■ WORK INSTRUCTION: Within this material, state how many lines include the string "index". Reply with the number only.

(SOURCE INFORMATION)

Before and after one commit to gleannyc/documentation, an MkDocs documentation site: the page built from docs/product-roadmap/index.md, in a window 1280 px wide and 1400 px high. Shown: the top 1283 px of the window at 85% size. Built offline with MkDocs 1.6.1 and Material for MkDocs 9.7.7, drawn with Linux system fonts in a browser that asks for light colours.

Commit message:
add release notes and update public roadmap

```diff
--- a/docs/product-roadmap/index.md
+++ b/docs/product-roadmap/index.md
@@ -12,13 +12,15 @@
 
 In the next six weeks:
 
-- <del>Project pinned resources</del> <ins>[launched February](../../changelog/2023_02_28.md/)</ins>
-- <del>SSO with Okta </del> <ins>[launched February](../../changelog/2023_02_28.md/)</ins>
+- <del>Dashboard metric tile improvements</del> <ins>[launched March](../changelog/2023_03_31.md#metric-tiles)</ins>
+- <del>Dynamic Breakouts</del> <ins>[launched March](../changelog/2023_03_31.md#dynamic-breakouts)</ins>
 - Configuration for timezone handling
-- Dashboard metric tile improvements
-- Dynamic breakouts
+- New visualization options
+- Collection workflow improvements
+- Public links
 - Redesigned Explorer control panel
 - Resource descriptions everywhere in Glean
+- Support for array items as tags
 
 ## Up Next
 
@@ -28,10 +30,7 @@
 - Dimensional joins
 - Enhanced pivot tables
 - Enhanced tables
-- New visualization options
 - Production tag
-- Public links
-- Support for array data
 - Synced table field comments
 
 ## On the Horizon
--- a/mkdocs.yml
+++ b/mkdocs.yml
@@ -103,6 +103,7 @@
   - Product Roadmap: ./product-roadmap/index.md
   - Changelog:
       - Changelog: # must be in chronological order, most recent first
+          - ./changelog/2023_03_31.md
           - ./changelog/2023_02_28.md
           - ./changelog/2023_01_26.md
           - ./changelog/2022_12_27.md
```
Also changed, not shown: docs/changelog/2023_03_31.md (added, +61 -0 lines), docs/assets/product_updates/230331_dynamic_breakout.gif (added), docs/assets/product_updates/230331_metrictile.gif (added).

(End SOURCE INFORMATION)

■ SOLUTION BELOW: 4